Although I have not been the biggest fan of Leonard DiCaprio as an actor, this is probably one of the best films he has participated in as was the case with Spielberg's Catch Me If You Can. Edward Zwick who directed this film (he also directed The Last Samurai and Glory) creates one of his most taunt thrillers audiences have seen thus far from him. After watching Zwick's Legends of the Fall, it gives you the impression that he became the kind of director who was too busy making shots look pretty than telling a really good story. This is where he proves me wrong. Although he is a director who often casts actors who to me don't look or act like a person stuck in that situation as Tom Cruise didn't seem like in The Last Samurai or Brad Pitt didn't look like a man going insane in the forest in Legends of the Fall as this reviewer believes is also the case with DiCaprio (sometimes he's just too pretty looking even here), the rest of the cast and film make it up for it plenty.
Djimon Hounsou (the leader of the slave ship in Spielberg's Amistad) totally steals the show as a Sierra Leone man caught up in the many hostilities going on at that time (the 90's) where diamonds financed a civil war. He is our true main character trying to reunite with his family and find his young son who has been captured by Rebels to be trained as a killer, which was a regular occurrence at that time. Just watching Hounsou makes you realize the power he has as an actor and how he can really move the film along. DiCaprio does try his best, but sometimes he is too aware of himself as an actor at times where he acts badass here and then actor-ish there in this film as well in another 2006 film, The Departed.
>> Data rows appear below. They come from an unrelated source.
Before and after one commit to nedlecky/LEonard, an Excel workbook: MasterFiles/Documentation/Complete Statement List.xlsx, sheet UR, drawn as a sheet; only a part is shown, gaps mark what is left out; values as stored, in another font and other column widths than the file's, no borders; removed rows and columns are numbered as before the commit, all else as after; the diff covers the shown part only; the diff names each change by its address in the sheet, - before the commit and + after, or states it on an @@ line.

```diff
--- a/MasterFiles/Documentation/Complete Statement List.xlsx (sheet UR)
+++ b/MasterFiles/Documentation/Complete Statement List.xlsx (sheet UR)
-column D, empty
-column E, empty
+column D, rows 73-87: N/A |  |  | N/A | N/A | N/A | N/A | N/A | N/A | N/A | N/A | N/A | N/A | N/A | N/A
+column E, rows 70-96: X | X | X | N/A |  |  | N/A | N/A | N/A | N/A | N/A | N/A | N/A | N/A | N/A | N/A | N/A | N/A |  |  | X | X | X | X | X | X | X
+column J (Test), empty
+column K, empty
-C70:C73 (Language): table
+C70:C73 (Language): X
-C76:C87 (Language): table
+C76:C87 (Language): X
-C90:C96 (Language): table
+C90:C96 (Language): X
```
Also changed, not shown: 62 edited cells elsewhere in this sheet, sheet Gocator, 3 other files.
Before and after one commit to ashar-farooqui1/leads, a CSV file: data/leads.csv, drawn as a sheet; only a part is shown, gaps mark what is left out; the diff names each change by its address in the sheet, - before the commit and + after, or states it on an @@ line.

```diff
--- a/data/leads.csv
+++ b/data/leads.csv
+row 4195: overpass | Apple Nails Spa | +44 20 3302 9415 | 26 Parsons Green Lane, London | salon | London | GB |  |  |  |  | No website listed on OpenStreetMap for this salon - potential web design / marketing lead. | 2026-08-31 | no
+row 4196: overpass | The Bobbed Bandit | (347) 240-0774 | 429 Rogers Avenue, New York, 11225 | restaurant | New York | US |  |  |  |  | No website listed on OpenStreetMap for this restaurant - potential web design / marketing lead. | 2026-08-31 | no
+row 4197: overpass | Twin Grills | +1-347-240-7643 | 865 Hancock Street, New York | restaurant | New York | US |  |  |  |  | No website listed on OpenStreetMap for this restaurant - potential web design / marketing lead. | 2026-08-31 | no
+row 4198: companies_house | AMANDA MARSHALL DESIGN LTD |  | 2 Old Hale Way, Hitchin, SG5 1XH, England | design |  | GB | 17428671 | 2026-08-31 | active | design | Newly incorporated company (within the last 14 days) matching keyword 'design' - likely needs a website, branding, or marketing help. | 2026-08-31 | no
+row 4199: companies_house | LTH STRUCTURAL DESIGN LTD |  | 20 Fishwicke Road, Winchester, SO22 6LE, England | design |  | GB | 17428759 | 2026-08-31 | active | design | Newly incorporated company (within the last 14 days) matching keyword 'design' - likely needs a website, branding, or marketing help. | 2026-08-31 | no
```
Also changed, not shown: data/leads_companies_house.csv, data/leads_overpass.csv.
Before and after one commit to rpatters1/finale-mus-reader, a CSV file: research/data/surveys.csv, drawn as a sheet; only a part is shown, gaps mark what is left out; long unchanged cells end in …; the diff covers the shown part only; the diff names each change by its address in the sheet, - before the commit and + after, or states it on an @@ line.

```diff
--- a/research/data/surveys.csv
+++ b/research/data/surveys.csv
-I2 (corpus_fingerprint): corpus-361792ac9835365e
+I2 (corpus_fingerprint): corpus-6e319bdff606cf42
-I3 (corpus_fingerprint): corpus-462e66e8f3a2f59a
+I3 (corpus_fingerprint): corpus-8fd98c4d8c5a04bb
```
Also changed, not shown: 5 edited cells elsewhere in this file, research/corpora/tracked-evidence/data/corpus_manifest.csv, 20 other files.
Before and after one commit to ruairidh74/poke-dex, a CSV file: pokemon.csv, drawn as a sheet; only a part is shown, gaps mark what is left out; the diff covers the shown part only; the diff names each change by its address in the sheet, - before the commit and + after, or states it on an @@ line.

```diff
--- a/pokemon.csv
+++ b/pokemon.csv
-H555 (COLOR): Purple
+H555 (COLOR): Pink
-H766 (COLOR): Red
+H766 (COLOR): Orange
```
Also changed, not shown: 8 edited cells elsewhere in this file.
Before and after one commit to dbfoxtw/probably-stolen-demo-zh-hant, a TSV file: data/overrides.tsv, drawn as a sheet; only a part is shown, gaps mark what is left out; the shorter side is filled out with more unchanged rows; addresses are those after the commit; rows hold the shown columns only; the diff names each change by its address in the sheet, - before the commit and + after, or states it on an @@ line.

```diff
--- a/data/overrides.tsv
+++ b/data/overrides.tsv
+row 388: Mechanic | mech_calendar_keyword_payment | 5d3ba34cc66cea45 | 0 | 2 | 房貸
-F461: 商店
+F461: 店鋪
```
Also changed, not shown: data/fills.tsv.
Jennifer Connelly does a very good job as an American reporter in this as well as the often underrated Arnold Vosloo (known for the title characters in The Mummy and Darkman II: The Return of Durant) playing a sadistic colonel. Since Vosloo is an authentic South African, one would think he would have been more appropriate in DiCaprio's role and he wouldn't have to put on an accent, but then again we wouldn't have gotten such a great supporting role.
It is a very disturbing film, but yet again an honest one. The suspense is top-notch, the situations these characters get in make you flinch, and the stakes are comparable to another great film about African men stuck in a civil war, Hotel Rwanda. Makes you think twice about buying diamonds at your local jeweler.